- Symposium: The Crime of Aggression Within the Rome Statute Post-Kampala
- Pavel Šturma & Milan Lipovský, Introduction to section „Symposium on the Crime of Aggression“
- Veronika Bílková, Aggression – the Supreme International Crime or Not a Crime at All?
- Alla Tymofeyeva, Crimes against peace in Nuremberg
- Pavel Šturma, Back to the ILCʹs Legislative History: Code of Crimes against the Peace and Security of Mankind
- Carollann Braun, The Political Realities and Legal Possibilities Concerning the Relationship between the United Nation Security Council and the Crime of Aggression in the International Criminal Court
- Pavel Caban, The Definition of the Crime of Aggression – Entry into Force and the Exercise of the Courtʹs Jurisdiction over this Crime
- Jan Lhotský, Manifest violation of the UN Charter
- Milan Lipovský, The Understandings to the Rome Statuteʹs Crime of Aggression
- Kristýna Urbanová, The Kampala Agreement on crime of aggression and responsibility for cyber-attacks
- Studies in International Law and Organizations
- Čestmír Čepelka, Jus agens and the question of criterions for its determination
- Jan Ondřej, Creation of New States and De Facto Regimes and the Case Referring to Crimea
- Jakub Handrlica, The Vienna Convention on Civil Liability for Nuclear Damage and Nuclear Installations: Application Problems Revisited
- Martin Faix, Victimsʹ Right to Reparation under International Human Rights Law: also against International Organizations?
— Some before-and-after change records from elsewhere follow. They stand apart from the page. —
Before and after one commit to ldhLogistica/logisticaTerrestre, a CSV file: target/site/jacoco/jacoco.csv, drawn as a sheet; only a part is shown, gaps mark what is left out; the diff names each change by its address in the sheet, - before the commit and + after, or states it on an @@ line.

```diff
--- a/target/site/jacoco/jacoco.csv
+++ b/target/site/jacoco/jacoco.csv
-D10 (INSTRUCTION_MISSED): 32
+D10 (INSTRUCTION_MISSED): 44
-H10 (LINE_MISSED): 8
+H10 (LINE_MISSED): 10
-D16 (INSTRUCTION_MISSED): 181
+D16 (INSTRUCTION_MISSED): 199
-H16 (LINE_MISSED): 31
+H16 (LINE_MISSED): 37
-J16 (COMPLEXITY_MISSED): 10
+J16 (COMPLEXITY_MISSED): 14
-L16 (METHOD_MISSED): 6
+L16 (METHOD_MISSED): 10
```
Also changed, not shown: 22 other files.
- International Law and European Law
- Harald Christian Scheu, The limits of so-called benefit tourism and the free movement of EU Citizen
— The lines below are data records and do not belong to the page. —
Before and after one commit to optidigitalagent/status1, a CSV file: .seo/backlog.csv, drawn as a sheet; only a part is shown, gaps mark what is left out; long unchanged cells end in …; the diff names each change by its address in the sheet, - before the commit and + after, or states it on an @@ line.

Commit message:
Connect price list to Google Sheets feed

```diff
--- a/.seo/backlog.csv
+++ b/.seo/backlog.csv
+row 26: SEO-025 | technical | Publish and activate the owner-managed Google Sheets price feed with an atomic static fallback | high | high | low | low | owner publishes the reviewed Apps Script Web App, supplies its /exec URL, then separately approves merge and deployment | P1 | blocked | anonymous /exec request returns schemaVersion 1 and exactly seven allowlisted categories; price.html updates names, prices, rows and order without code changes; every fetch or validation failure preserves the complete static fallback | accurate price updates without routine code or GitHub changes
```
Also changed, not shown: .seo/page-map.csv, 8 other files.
- Monika Forejtová, Human rights between Strasbourg and Luxembourg – disintegration of monist view of human rights protection or a new beginning?
- International Human Rights Law and Criminal Law
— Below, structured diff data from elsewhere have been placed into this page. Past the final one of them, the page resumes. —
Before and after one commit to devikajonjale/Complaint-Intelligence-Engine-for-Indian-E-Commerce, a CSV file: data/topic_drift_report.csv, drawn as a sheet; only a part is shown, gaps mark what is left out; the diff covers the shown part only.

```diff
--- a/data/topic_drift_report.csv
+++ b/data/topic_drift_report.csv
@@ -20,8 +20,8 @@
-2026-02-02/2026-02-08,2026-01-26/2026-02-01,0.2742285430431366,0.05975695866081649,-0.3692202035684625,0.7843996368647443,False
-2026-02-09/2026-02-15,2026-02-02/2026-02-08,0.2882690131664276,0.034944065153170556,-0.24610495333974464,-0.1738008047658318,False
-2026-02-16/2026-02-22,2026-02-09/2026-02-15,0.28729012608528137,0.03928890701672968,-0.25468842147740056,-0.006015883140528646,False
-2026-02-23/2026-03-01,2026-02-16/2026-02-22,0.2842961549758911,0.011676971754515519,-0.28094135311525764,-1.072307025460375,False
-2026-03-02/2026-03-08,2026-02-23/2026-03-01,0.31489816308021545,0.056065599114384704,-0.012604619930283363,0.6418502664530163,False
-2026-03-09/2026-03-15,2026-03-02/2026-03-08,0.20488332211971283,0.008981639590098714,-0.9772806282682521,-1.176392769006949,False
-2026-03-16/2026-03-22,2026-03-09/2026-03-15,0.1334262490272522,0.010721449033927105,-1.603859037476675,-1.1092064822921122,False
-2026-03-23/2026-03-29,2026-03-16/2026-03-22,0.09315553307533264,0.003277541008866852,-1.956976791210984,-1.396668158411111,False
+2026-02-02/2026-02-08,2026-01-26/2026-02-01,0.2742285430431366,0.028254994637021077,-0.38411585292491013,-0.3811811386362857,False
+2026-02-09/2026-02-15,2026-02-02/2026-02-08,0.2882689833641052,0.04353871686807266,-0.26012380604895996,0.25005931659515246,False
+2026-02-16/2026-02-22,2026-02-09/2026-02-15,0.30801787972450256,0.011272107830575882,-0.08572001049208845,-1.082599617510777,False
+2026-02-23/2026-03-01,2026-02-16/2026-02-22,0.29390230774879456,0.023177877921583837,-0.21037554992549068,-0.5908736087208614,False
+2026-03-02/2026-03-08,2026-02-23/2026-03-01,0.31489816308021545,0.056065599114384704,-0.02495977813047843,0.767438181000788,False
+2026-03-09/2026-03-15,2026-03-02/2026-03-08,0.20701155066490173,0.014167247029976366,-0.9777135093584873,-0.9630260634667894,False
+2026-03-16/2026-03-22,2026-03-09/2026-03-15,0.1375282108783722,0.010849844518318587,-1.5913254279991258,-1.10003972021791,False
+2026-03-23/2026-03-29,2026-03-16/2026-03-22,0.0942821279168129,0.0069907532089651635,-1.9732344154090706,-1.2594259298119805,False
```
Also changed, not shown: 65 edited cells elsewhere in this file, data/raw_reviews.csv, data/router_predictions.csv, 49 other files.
- Ralph Janik, You canʹt have one without the other, can you? Assessing the Relationship Between the Use of Force in the Name of Human Rights and Regime Change
- Pavel Bureš, Reproductive Rights and Human Dignity. Convergence or Divergence in the Jurisprudence of the European Court of Human Rights?
- Alla Tymofeyeva, The Highest Amounts of Just Satisfaction: Awards of the European Court of Human Rights to Legal Persons
- Ondřej Svaček, Human Rights Dimension of the ICCʹs Complementarity Regime
- Pavel Caban, Gaps in the legal regime of interstate cooperation in prosecuting crimes under international law
- Czech View on Investment and Trade Law
- Magdalena Ličková, Post-Lisbon Exercise of EU Competence in the Field of Foreign Investment: Coping with the International Projection of Intra-EU Complexity
- Ondřej Svoboda, TTIP and ISDS: not irreconcilable acronyms
- Monika Feigerlová, Diag Human: A case study on multi-jurisdictional enforcement of an international arbitration award
- Czech Practice of International Law
- Pavel Šturma, The work of the International Law Commission in 2015, business as usual?
- Petr Válek, Czech-Austrian Declaration on Jurisdictional Immunities of State-Owned Cultural Property
- Vít Alexander Schorm, The Czech Republic before the European Court of Human Rights in 2014
- Milan Beránek, List of Ratified International Treaties which Entered into Force for the Czech Republic from 1st January 2014 till 31st December 2014